Ch. 6 – Randomness and Choices

Topics:   Randomness and creativity, Mozart, indeterminism, serialism, Python random functions, stochastic music, Iannis Xenakis, probabilities, wind chimes, melody generator, selection, Python if statement, flipping a coin, Russian roulette, throwing dice, realistic drums, relational and logical operators, generative music.

Many composers have experimented with randomness (chance, or indeterminism) in their compositions, including Wolfgang Amadeus Mozart, John Cage, and Iannis Xenakis. Ultimately though it is the interplay of, or balance between, unpredictability and predictability that creates aesthetically pleasing artifacts (Arnheim, 1971).  If an artifact is too chaotic it may be difficult to comprehend and appreciate.  At the other extreme, if the artifact is too regular it may be uninteresting and boring.

Computers offer us a source of untamed possibilities in the form of a random number generator. This chapter focuses on ways to tame this source of possibilities to serve our aesthetic purposes.


Creating Mozart’s “Musikalisches Würfelspiel”

In 1787, Wolfgang Amadeus Mozart wrote “Musikalisches Würfelspiel”, a musical process involving randomness (by way of rolling dice) for generating a 16-measure waltz.  In this process, each measure is selected from a set of 11 precomposed chunks of music (the number of possible outcomes of throwing two dice). These selections are concatenated to generate the whole piece.

The sets of pre-composed measures were constructed so that any measure from one set could connect with any measure from the next set, and so on.  In one particular implementation of this musical “game”, there are 1116 = 45,949,729,863,572,161 different waltzes possible (Zbikowski 2005, p. 148).
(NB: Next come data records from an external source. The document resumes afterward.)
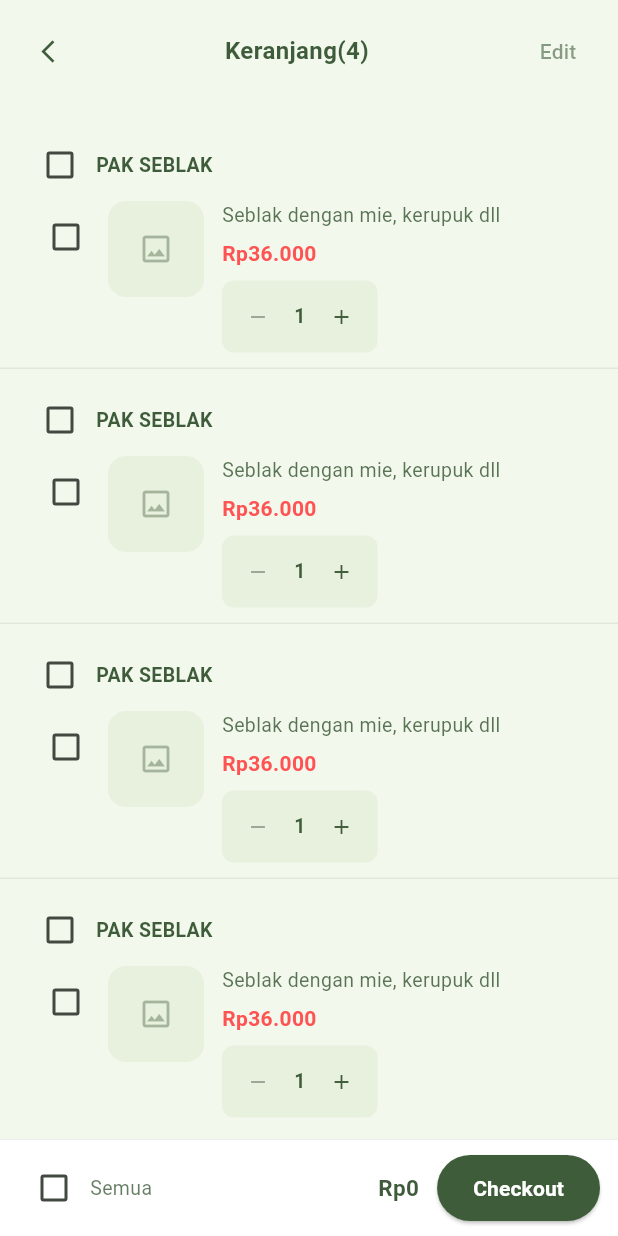
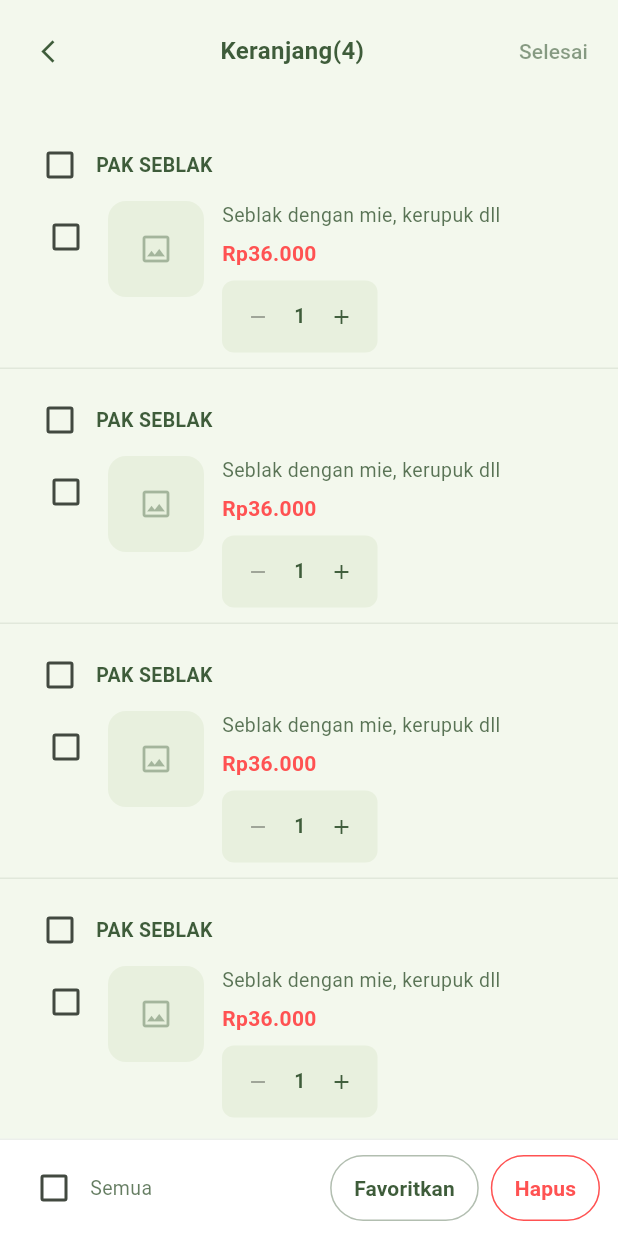
Before and after one commit to OliviaSILITONGA/bazar_usu, a Flutter app: the CartPage screen opened directly, after a tap on "Edit", on a phone screen of 412 x 824 dp. Run offline on Flutter 3.47's test engine with Material 3 defaults, Android fonts, the phone set to English and light mode, and no system bars; our stand-ins replace image_picker.

Commit message:
update cart

```diff
--- a/lib/screens/cart_page.dart
+++ b/lib/screens/cart_page.dart
@@ -1,4 +1,3 @@
-import 'package:flutter/material.dart';
 import 'package:flutter/material.dart';
 import '../constants.dart';
 
@@ -33,6 +32,8 @@ class _CartPageState extends State<CartPage> {
     CartItem(storeName: 'PAK SEBLAK', description: 'Seblak dengan mie, kerupuk dll', price: 36000),
   ];
 
+  bool _editMode = false; // true = lagi mode edit (tampil Favoritkan/Hapus)
+
   bool get _allSelected => _items.every((e) => e.selected);
 
   int get _total => _items
@@ -47,6 +48,40 @@ class _CartPageState extends State<CartPage> {
     });
   }
 
+  void _toggleEditMode() {
+    setState(() {
+      _editMode = !_editMode;
+    });
+  }
+
+  void _hapusTerpilih() {
+    final adaTerpilih = _items.any((e) => e.selected);
+    if (!adaTerpilih) {
+      ScaffoldMessenger.of(context).showSnackBar(
+        const SnackBar(content: Text('Pilih produk yang ingin dihapus dulu')),
+      );
+      return;
+    }
+    setState(() {
+      _items.removeWhere((e) => e.selected);
+      if (_items.isEmpty) _editMode = false;
+    });
+  }
+
+  void _favoritkanTerpilih() {
+    final adaTerpilih = _items.any((e) => e.selected);
+    if (!adaTerpilih) {
+      ScaffoldMessenger.of(context).showSnackBar(
+        const SnackBar(content: Text('Pilih produk yang ingin difavoritkan dulu')),
+      );
+      return;
+    }
+    // TODO: sambungkan ke logic/database favorit kamu di sini
+    ScaffoldMessenger.of(context).showSnackBar(
+      const SnackBar(content: Text('Produk ditambahkan ke favorit')),
+    );
+  }
+
   @override
   Widget build(BuildContext context) {
     return Scaffold(
@@ -54,7 +89,11 @@ class _CartPageState extends State<CartPage> {
       body: SafeArea(
         child: Column(
           children: [
-            _CartHeader(itemCount: _items.length),
+            _CartHeader(
+              itemCount: _items.length,
+              editMode: _editMode,
+              onEditToggle: _toggleEditMode,
+            ),
             Expanded(
               child: ListView.separated(
                 padding: const EdgeInsets.symmetric(vertical: 8),
@@ -74,9 +113,12 @@ class _CartPageState extends State<CartPage> {
               ),
             ),
             _CheckoutBar(
+              editMode: _editMode,
               allSelected: _allSelected,
               onSelectAllChanged: _toggleAll,
               total: _total,
+              onHapus: _hapusTerpilih,
+              onFavoritkan: _favoritkanTerpilih,
             ),
           ],
         ),
@@ -88,7 +130,14 @@ class _CartPageState extends State<CartPage> {
 // ==================== HEADER ====================
 class _CartHeader extends StatelessWidget {
   final int itemCount;
-  const _CartHeader({required this.itemCount});
+  final bool editMode;
+  final VoidCallback onEditToggle;
+
+  const _CartHeader({
+    required this.itemCount,
+    required this.editMode,
+    required this.onEditToggle,
+  });
 
   @override
   Widget build(BuildContext context) {
@@ -108,8 +157,11 @@ class _CartHeader extends StatelessWidget {
             ),
           ),
           TextButton(
-            onPressed: () {},
-            child: Text('Edit', style: TextStyle(color: kDarkGreen.withValues(alpha: 0.6), fontSize: 14)),
+            onPressed: onEditToggle,
+            child: Text(
+              editMode ? 'Selesai' : 'Edit',
+              style: TextStyle(color: kDarkGreen.withValues(alpha: 0.6), fontSize: 14),
+            ),
           ),
         ],
       ),
@@ -246,16 +298,22 @@ class _QuantityStepper extends StatelessWidget {
   }
 }
 
-// ==================== BAR CHECKOUT ====================
+// ==================== BAR CHECKOUT / EDIT ====================
 class _CheckoutBar extends StatelessWidget {
+  final bool editMode;
   final bool allSelected;
   final ValueChanged<bool?> onSelectAllChanged;
   final int total;
+  final VoidCallback onHapus;
+  final VoidCallback onFavoritkan;
 
   const _CheckoutBar({
+    required this.editMode,
     required this.allSelected,
     required this.onSelectAllChanged,
     required this.total,
+    required this.onHapus,
+    required this.onFavoritkan,
   });
 
   @override
@@ -273,6 +331,29 @@ class _CheckoutBar extends StatelessWidget {
             Checkbox(value: allSelected, onChanged: onSelectAllChanged, activeColor: kDarkGreen),
             Text('Semua', style: TextStyle(fontSize: 13, color: kDarkGreen.withValues(alpha: 0.8))),
             const Spacer(),
+            if (editMode) ...[
+              OutlinedButton(
+                onPressed: onFavoritkan,
+                style: OutlinedButton.styleFrom(
+                  foregroundColor: kDarkGreen,
+                  side: BorderSide(color: kDarkGreen.withValues(alpha: 0.4)),
+                  shape: RoundedRectangleBorder(borderRadius: BorderRadius.circular(24)),
+                  padding: const EdgeInsets.symmetric(horizontal: 16, vertical: 12),
+                ),
+                child: const Text('Favoritkan', style: TextStyle(fontWeight: FontWeight.bold)),
+              ),
+              const SizedBox(width: 8),
+              OutlinedButton(
+                onPressed: onHapus,
+                style: OutlinedButton.styleFrom(
+                  foregroundColor: Colors.redAccent,
+                  side: const BorderSide(color: Colors.redAccent),
+                  shape: RoundedRectangleBorder(borderRadius: BorderRadius.circular(24)),
+                  padding: const EdgeInsets.symmetric(horizontal: 16, vertical: 12),
+                ),
+                child: const Text('Hapus', style: TextStyle(fontWeight: FontWeight.bold)),
+              ),
+            ] else ...[
               Text(
                 'Rp${_formatPrice(total)}',
                 style: const TextStyle(fontSize: 15, fontWeight: FontWeight.bold, color: kDarkGreen),
@@ -289,6 +370,7 @@ class _CheckoutBar extends StatelessWidget {
                 child: const Text('Checkout', style: TextStyle(fontWeight: FontWeight.bold)),
               ),
             ],
+          ],
         ),
       ),
     );
```
Lines whose indentation alone changed are shown as unchanged.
This code sample (Ch. 6, p. 157) demonstrates how to implement a simplified version of Mozart’s musical game, as the comments indicate.

 


Creating Pierre Cage’s “Structures pour deux Chances”

An interesting way of applying randomness in music is in a style referred to as chance music. Chance music, also known as aleatoric music, is a compositional technique that introduces elements of randomness (or indeterminism) into the compositional process. John Cage, among other composers, is particularly well known for his indeterministic compositions.

On the other hand, serialism involves using deterministic rules to control choices within the compositional process. A common form of serialism is atonal music where every pitch in the chromatic scale has to be used before any pitch can be repeated.  This method of atonal music was developed in the early 20th century by Arnold Schoenberg.

Clearly, aleatoric and serial techniques are compositional opposites of each other. Surprisingly, thought, the musical outcome can appear to be very similar. This can be observed in these two pieces — the first aleatoric, the second serialist:

This code sample (Ch. 6, p. 161) capitalizes on this similarity to create a program where is impossible to determine, simply by listening to it, if the compositional approach was aleatoric or a serialist. This piece is attributed to Pierre Cage.  Pierre Cage is a fictitious composer (a remix of the names, Pierre Boulez and John Cage).

 


Creating Iannis Xenakis’ stochastic piece,“Concret PH”

Stochastic music is a compositional method employed by Iannis Xenakis, as a reaction to the abstractness and complexity of music from the Serialist movement.  Xenakis proposed that the mathematics of probability could be the basis of a more general and manageable compositional technique (Xenakis 1971).

“Concret PH” is a very influential piece of stochastic music. It was created by Xenakis to be played inside the Philips Pavilion in the 1958 World’s Fair in Brussels. This building was designed by architect Le Corbusier, who employed Xenakis as an architect and mathematician at the time.

The following program (Ch. 6, p. 167) demonstrates how to generate a stochastic piece of music.  In the original piece, Xenakis used spliced tape of sounds made by burning charcoal. Here, we mimic the sound using the MIDI instrument BREATHNOISE, which at short “bursts” (notes with short duration) sounds much like Xenakis’ original sound elements.

 


Harnessing (or sieving) randomness – wind chimes

As mentioned above, a way to generate artifacts that are aesthetically pleasing, starting with pure randomness, is to filter a random process through a sieve. For example, consider wind chimes. Wind chimes take the random displacements of air molecules in the atmosphere and map them into melodic sequences. In other words, wind chimes capture random movements of air and force them onto a narrow set of aesthetic possibilities. Typically limiting sounding options to tubes that are already tuned to a particular music scale, for instance.

The following program (Ch. 6, p. 169) demonstrates how to create wind chimes out of randomness. First, notice how we stretch the values generated by the random() function by multiplying with duration. Then, by using pitches that sound harmonious together, we make sure that generated notes will sound good together. This is the idea behind sieving randomness – forcing it through some ordered process or set of rules or fixed, interesting (non-chaotic) choices. This is similar to how randomness is used in, say, video games to control an automated character’s movements or actions (the choices are fixed and meaningful – which is choice is made is left to chance).